Gentlemen of the highest commercial integrity would be seen accelerating the wheels of commerce in the lower half of a bathing suit while tame sea-horses galloped round the office. Typistes would tap their tidings with starfishes on their heads, beach attire beneath, and the sweetest little overskirt of rucked seaweed trimmed with crayfish legs.

The office boy would be found in the basement boiling the billy for the morning tea and dropping in a few tadpoles for the sake of realism. The cashier would pay out on the roof, up to his neck in a tub of brine. There would be a slump in the clothing trade and tailors would go into the skin and hide business.

The house problem would settle itself because nobody would live in them. All railway trains would be provided with floats, and springboards on the platforms, and would simply keep on going when the supply of land ran out.

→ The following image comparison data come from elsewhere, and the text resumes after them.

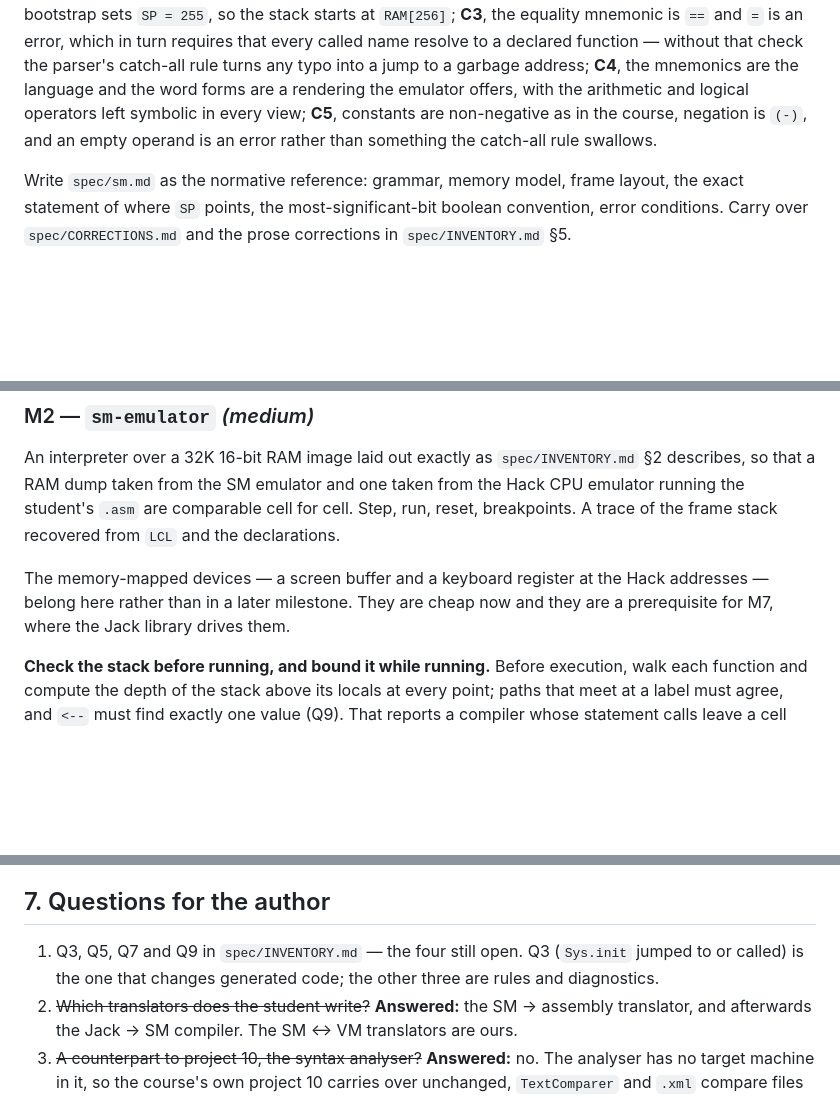
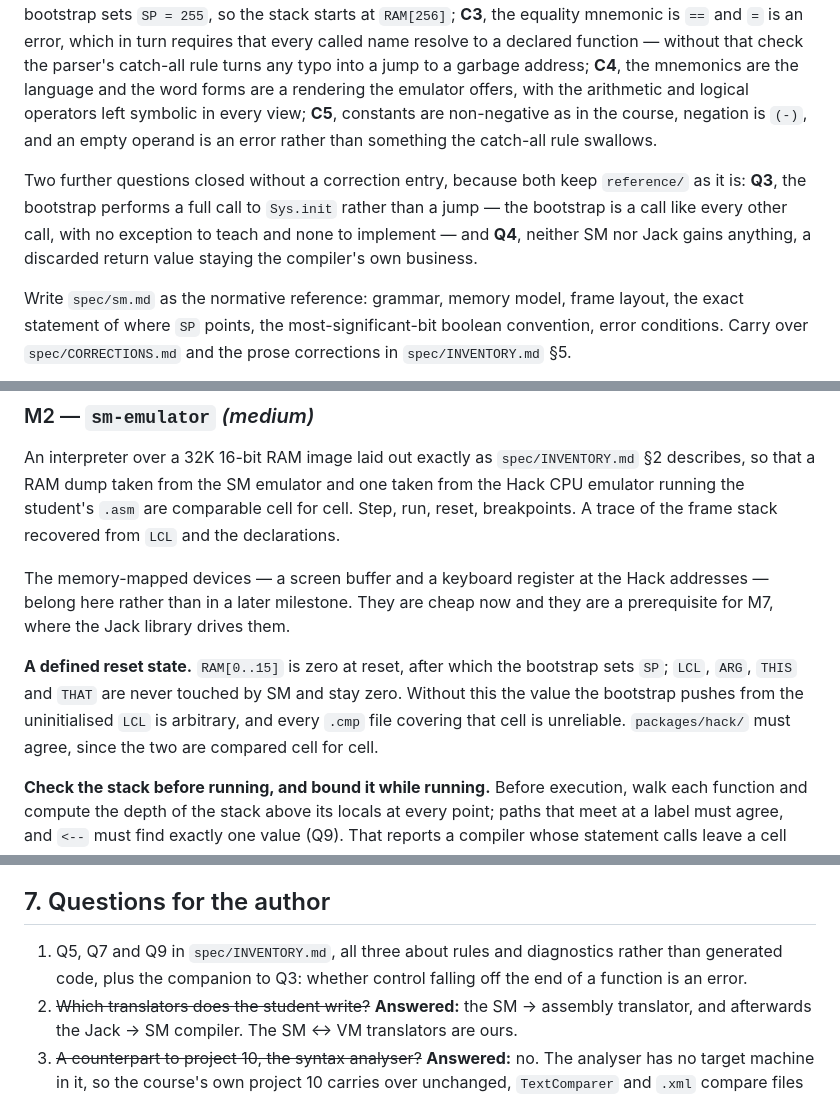
Before and after one commit to Rami5743/SM, a Markdown page: PLAN.md, 3 parts joined by grey strips. Drawn GitHub-style; blank space fills up the shorter version.

```diff
--- a/PLAN.md
+++ b/PLAN.md
@@ -130,6 +130,12 @@ offers, with the arithmetic and logical operators left symbolic in every view;
 **C5**, constants are non-negative as in the course, negation is `(-)`, and an
 empty operand is an error rather than something the catch-all rule swallows.
 
+Two further questions closed without a correction entry, because both keep
+`reference/` as it is: **Q3**, the bootstrap performs a full call to `Sys.init`
+rather than a jump — the bootstrap is a call like every other call, with no
+exception to teach and none to implement — and **Q4**, neither SM nor Jack
+gains anything, a discarded return value staying the compiler's own business.
+
 Write `spec/sm.md` as the normative reference: grammar, memory model, frame
 layout, the exact statement of where `SP` points, the most-significant-bit
 boolean convention, error conditions. Carry over `spec/CORRECTIONS.md` and the
@@ -158,6 +164,13 @@ stack recovered from `LCL` and the declarations.
 The memory-mapped devices — a screen buffer and a keyboard register at the Hack
 addresses — belong here rather than in a later milestone. They are cheap now and
 they are a prerequisite for M7, where the Jack library drives them.
+
+**A defined reset state.** `RAM[0..15]` is zero at reset, after which the
+bootstrap sets `SP`; `LCL`, `ARG`, `THIS` and `THAT` are never touched by SM
+and stay zero. Without this the value the bootstrap pushes from the
+uninitialised `LCL` is arbitrary, and every `.cmp` file covering that cell is
+unreliable. `packages/hack/` must agree, since the two are compared cell for
+cell.
 
 **Check the stack before running, and bound it while running.** Before
 execution, walk each function and compute the depth of the stack above its
@@ -504,9 +517,9 @@ M9 and M10 follow at leisure.
 
 ## 7. Questions for the author
 
-1. Q3, Q5, Q7 and Q9 in `spec/INVENTORY.md` — the four still open. Q3
-   (`Sys.init` jumped to or called) is the one that changes generated code;
-   the other three are rules and diagnostics.
+1. Q5, Q7 and Q9 in `spec/INVENTORY.md`, all three about rules and
+   diagnostics rather than generated code, plus the companion to Q3: whether
+   control falling off the end of a function is an error.
 2. ~~Which translators does the student write?~~ **Answered:** the SM → assembly
    translator, and afterwards the Jack → SM compiler. The SM ↔ VM translators
    are ours.
```
Also changed, not shown: spec/INVENTORY.md (+35 -60 lines).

Passengers would thus be enabled to go in off the deep end without delay. Enginedrivers, of course, would have to hold sea-going tickets and guards would be certificated life savers with a spot of deep-sea diving to their credit.

The main streets would be deeply sanded, with a few rusty anchors strewn about, and the water cart would squirt pedestrians at regular intervals. Policemen would have power to arrest anyone wearing more than 6½ ounces of clothing on the grounds of false pretensions. The board of trade would be a surf board and business would be a picnic if,

All the year were summer,
And all the days were hot,
'Twould seem a little rummer
No doubt, but what a lot
Of fun we'd have pursuing
A life devoid of fuss,
Without this constant stewing,
To make our minus plus.
If Jan and Feb were static,
Conditions might be wuss,
We'd make our plans, emphatic,
That sea and sun seek us.

page 32

page 33